Suddenly the room was swarmed by three more officers. One stood next to Tommy, the first to respond stood next to the door. Then the other two began to search Tommy's room on opposite sides of his bed. Each had flipped up the bedspread and looked under his bed. They opened drawers and cabinets. One picked up a small piece of tin foil from the floor and said it had probably held drugs. I told him Tommy didn't do drugs. Then he reached up and took down the very old crossbow my father had given Tommy just before he had passed away 2 1/2 years ago. It was so old the wood had split in two pieces. I rushed over and explained it was a memento and didn't even work! That was when they decided I had to leave the room. Then they closed the door.
The coroners assistant arrived and disappeared into the room. When she came out I asked her what the time of death was. She stated midnight, with no explanation offered. As others filtered from the room and stood outside the closed door I attempted to go back in. They tried to convince me I didn't want to go back in. They had moved him and I might not want to see him that way. I told them I did and I would. That I had brought him into this world and I would see him again before he left his room. Gratefully my mother stepped in assuring them to let me in as there was no way they were going to stop me without a physical battle.
As I walked into his room a officer followed me. I think it was the sheriff. I said I wanted to be alone with my son, he stated he could let me. The door closed behind me as he sat on my son's bed. I stood there looking at my son now in a sitting position leaning against his bed. I saw the brown paper bags they placed on his hands and calmly said they could take them off. I told him Tommy and Alex had been out target shooting just minutes before he left last night. Well, they needed to run tests he said. I reiterated that more than likely they would find gun shoot residue because he was shooting a gun like 5 hours before he died!
I ruffled Tommy's hair and realized how short he had just cut it. I asked for a piece of his hair and was told I'd have to ask the coroner for it. I wanted again to hold him in my arms. To feel his whiskers against my cheek just one last time. I tried to smell his cologne but he must have left in such a hurry last night, there was no scent. I just wanted a few minutes alone with my son and they wouldn't let me have even one more second. I could see no wound so I asked how he died. The officer didn't say a word. He took his hand in the form of a pistol grip opened his mouth and pulled the imaginary trigger!
There is so much more I need to share....then you will understand why we believe Tommy was MURDERED!!!!
I will post again.
I am at a loss for words, I am so very sorry for your loss. It hurts my heart that your son and you found Tommy like that.
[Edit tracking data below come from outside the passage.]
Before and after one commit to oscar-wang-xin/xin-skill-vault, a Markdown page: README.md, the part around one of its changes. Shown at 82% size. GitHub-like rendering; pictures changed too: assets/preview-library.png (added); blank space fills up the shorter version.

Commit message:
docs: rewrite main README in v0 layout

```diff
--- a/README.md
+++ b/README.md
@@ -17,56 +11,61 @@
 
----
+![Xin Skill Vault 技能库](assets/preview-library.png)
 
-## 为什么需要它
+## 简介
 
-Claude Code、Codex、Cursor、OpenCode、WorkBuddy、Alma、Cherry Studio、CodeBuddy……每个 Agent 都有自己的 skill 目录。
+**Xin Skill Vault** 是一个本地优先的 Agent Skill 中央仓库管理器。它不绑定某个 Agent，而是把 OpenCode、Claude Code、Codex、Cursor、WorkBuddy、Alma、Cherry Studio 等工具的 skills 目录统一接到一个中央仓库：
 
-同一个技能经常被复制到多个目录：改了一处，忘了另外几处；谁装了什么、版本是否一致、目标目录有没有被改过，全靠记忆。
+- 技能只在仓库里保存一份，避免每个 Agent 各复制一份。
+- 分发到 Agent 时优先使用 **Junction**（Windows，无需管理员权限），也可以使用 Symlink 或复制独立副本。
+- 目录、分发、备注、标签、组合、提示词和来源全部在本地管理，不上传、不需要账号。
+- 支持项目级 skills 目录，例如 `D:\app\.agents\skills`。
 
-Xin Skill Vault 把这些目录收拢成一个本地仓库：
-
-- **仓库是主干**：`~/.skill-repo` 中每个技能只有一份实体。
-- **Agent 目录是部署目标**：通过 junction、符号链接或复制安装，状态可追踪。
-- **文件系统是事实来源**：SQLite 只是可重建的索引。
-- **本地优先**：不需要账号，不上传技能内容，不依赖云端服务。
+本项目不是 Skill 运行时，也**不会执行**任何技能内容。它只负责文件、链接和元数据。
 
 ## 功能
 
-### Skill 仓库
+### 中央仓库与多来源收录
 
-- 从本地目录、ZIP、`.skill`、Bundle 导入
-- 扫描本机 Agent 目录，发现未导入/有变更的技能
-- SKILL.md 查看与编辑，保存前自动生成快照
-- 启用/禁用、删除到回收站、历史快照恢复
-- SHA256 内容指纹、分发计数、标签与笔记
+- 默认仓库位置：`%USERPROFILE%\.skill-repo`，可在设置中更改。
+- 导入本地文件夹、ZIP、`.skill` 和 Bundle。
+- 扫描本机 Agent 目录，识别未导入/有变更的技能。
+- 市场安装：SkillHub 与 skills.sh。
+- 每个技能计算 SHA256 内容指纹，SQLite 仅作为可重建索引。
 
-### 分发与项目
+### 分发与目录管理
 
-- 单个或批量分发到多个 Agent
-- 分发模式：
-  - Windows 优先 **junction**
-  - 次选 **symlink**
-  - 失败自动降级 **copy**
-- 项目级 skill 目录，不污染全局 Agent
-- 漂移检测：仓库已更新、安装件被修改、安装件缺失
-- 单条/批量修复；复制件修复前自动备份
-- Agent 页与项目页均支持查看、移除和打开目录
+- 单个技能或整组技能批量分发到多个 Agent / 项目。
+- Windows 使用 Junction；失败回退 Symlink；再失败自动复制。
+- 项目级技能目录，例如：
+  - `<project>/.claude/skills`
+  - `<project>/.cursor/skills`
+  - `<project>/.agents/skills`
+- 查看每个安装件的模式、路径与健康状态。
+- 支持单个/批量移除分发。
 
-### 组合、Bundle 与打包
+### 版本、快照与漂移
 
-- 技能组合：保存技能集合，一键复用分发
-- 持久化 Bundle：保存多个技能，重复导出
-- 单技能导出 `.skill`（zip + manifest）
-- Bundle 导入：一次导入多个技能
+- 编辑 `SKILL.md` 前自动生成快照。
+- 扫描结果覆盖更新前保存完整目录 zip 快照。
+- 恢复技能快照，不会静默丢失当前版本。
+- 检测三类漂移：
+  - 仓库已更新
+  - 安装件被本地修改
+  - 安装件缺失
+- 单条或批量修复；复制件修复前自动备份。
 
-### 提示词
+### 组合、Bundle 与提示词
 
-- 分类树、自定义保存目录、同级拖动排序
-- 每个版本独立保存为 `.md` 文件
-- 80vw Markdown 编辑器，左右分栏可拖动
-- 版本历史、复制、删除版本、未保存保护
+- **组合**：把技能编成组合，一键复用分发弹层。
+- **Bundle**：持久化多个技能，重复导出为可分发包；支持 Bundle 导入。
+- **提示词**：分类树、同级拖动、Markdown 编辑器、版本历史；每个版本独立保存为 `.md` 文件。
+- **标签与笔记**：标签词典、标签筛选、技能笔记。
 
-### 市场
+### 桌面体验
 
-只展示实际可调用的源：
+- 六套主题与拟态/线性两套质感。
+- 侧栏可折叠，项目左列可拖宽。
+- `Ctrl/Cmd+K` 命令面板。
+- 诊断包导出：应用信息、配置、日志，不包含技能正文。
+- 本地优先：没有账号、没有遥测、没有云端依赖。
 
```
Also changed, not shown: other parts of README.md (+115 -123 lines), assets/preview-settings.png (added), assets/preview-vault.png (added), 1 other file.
Sounds like the police made lots of mistakes from the very start I can't believe he moved the gun then to knock the shelf down nothing like making a real mess out of the crime scene. Your words were the same as mine,,, my son made it to the hospital but when the Dr. came and told me they had done every thing they could but Jimmy didn't make it my exact words were No, No not my Jimmy. From the action of the officer sounds like he decided right then that it was suicide.
Shirley Jim's mom
Just wanted to let you all know I had written part 2 but somehow lost it before it posted. My mother just had a heart attack so been busy. When my head can find the peace to write again I will try to do part 2 again.
I just read your nightmare. I pray you and Alex are being comforted day by day. Even though I have had a similar experience in that my son was murdered and it was ruled a suicide, your story is heart wrenching. God has given me a lot of comfort in many ways, but I miss my son every day, as I know you do. Tonight we watched fireworks with family, and I missed him. I know you know what I mean.
Did you have any success changing the ruling from suicide to homicide and getting an investigation? I read that your mom had a heart attack, so you are going through a lot again. I will look forward to hearing from you.